PreciseVision is a machine vision software package that executes on a PC and is intended for applications such as locating fiducials on circuit boards, feeding parts from trays or conveyor belts, sampling fluids and solids in the life science industries, and assembling precision parts in the electronics and mechanical parts industries. This software is designed for motion guidance applications and has a built-in interface to Guidance Controllers that makes incorporating vision information into a motion application extremely simple.  All of the complex operations of processing and analyzing the image, extracting key locations and dimensions, transforming the information into the coordinate system of a robot, and transmitting the results to the motion controller are handled automatically by PreciseVision.


PreciseVision comes with a powerful set of tools for locating, identifying, measuring and inspecting parts.  A versatile, patented Finder tool can locate and identify parts regardless of their position, orientation or size in a camera’s field of view, based upon a single picture taken to train the object.  Other tools can measure the dimensions of parts to within sub-pixel accuracy, test for key features, and manipulate the image data for quality control and precision alignment purposes. Constructing a complete vision process is extremely easy and intuitive within PreciseVision.  Vision tools are taught and sized by dragging and dropping them onto a camera image. Tool parameters are presented in a familiar object property table. Multiple tools can be easily chained together into a processing sequence by dragging and dropping them into a process sequence display.  Once a vision process has been generated, a single instruction in the Guidance Controller initiates its execution and the retrieval of its key results.
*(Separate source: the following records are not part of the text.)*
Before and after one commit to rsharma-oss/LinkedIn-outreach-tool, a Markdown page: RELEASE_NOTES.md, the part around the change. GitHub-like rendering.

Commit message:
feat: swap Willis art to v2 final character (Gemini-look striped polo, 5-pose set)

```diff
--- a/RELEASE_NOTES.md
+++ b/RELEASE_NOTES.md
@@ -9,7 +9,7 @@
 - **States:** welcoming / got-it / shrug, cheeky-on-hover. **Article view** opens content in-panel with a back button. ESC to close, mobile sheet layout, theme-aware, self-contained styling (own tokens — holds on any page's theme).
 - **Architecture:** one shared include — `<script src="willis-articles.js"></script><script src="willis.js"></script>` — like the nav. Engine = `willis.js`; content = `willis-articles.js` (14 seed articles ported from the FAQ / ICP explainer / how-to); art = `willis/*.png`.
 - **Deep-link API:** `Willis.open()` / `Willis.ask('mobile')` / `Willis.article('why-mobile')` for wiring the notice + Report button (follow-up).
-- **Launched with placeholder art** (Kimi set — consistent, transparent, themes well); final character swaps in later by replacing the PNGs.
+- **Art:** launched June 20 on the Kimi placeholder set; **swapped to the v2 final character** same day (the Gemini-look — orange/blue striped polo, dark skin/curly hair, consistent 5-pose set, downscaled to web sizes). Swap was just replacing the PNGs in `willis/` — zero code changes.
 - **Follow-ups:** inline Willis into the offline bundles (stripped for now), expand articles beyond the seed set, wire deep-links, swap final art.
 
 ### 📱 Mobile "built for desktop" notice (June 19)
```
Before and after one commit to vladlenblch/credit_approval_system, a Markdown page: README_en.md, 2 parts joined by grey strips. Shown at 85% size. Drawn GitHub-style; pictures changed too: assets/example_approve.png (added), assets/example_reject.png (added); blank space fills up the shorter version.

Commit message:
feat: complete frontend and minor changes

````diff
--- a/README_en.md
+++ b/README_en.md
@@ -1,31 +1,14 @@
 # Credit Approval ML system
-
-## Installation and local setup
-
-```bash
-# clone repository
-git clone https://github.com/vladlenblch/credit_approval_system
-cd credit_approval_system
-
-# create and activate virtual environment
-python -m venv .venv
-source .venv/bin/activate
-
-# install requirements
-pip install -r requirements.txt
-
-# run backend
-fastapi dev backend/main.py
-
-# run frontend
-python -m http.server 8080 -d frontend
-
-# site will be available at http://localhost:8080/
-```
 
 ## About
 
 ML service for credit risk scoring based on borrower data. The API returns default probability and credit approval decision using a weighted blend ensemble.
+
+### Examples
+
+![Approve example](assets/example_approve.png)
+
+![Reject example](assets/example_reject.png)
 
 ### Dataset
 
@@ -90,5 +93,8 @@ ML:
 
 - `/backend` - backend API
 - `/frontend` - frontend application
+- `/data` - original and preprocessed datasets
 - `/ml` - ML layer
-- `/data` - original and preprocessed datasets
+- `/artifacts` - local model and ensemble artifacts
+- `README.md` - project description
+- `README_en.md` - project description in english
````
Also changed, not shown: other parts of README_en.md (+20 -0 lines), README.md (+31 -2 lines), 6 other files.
By visually closing the robot's position loop using a process known as visual servoing, a robot can achieve placement accuracies based on its encoder resolution rather than its absolute accuracy. By looking at both the object and target simultaneously, PreciseVision can determine their relative distance and direction and move the part accordingly. Instead of sending the robot a single motion command in world coordinates as in a traditional vision guidance application, vision sends a series of incremental distance and direction motion commands to a Guidance Controller embedded in a robot. As the robot executes the motion, more pictures are taken, analyzed and new motion commands are issued. This process continues until vision confirms that the task is accomplished. Since the system is constantly correcting for inaccuracies from multiple sources, the system can achieve placement accuracies at the level of its encoder resolution. The tight integration of PreciseVision and Guidance controllers result in a system that can capture, analyze and put corrections into effect dozens of times per second making visual servoing practical for the first time.